>>

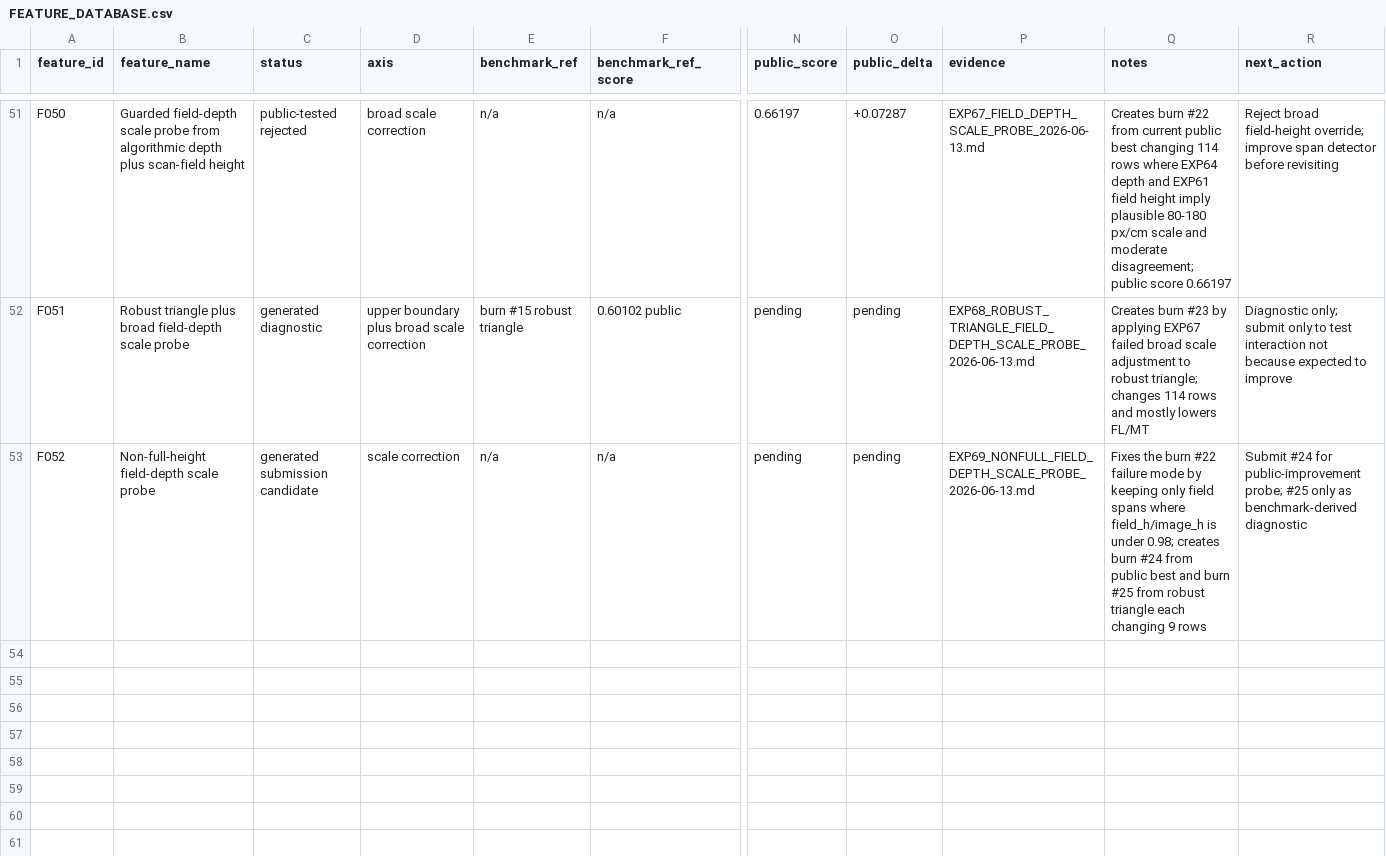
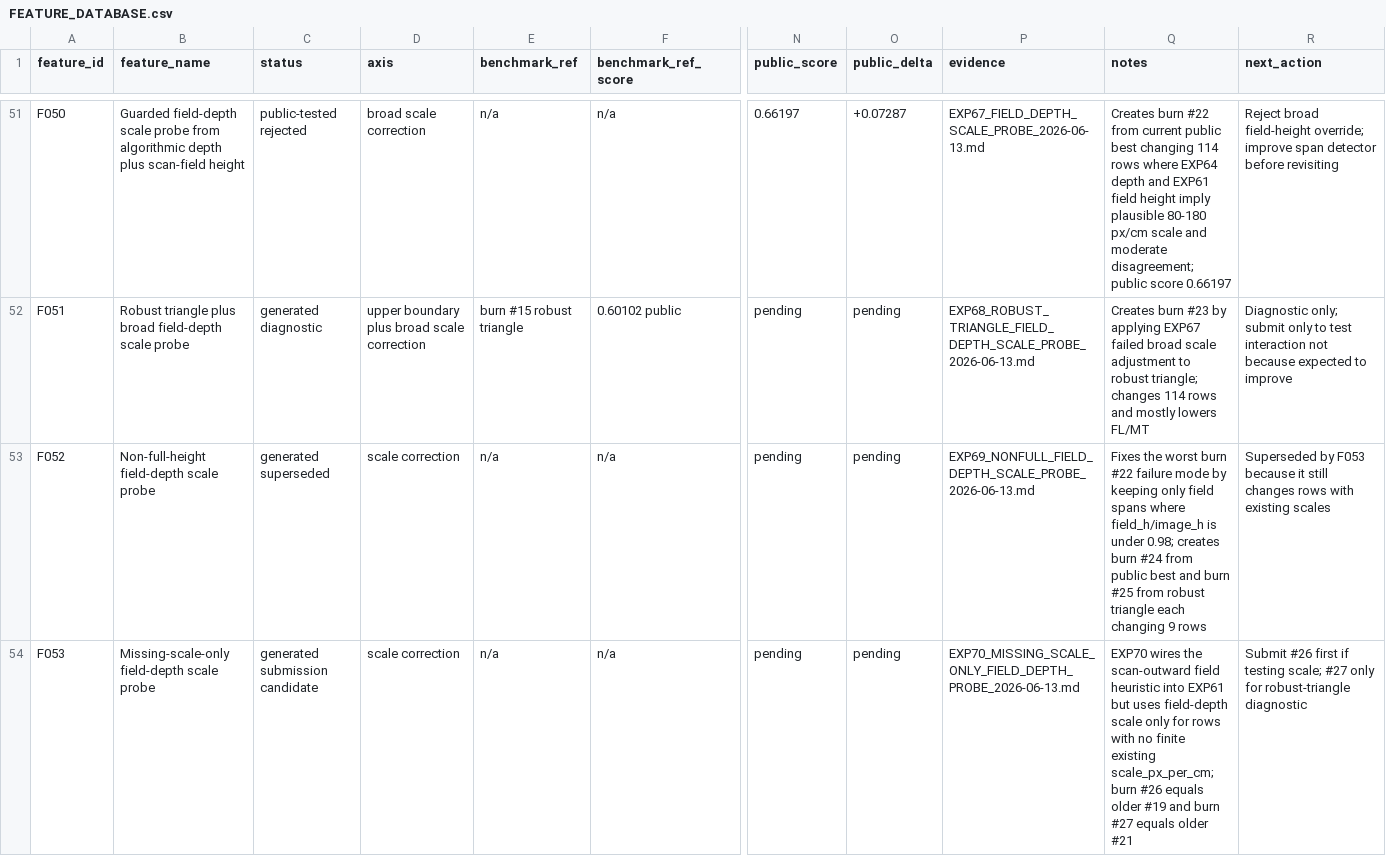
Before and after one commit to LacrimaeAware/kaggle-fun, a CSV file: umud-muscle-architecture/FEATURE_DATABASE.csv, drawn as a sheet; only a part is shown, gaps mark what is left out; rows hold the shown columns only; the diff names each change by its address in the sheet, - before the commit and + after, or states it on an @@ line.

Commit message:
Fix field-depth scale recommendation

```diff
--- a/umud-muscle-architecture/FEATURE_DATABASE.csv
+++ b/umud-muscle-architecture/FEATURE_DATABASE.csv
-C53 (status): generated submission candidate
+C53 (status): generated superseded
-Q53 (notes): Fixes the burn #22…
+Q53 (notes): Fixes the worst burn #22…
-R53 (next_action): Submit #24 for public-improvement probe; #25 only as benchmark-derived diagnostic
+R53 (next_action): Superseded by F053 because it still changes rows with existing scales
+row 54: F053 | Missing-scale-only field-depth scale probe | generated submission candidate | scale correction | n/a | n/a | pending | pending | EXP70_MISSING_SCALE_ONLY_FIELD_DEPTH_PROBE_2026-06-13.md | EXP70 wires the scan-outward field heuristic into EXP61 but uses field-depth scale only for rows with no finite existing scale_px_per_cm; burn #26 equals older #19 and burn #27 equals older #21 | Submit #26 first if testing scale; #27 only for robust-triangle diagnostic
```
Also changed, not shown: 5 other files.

<<

== Try it ==
All that is needed is a number: the count of lines in the listing that hold "field".

== Exercise result ==
2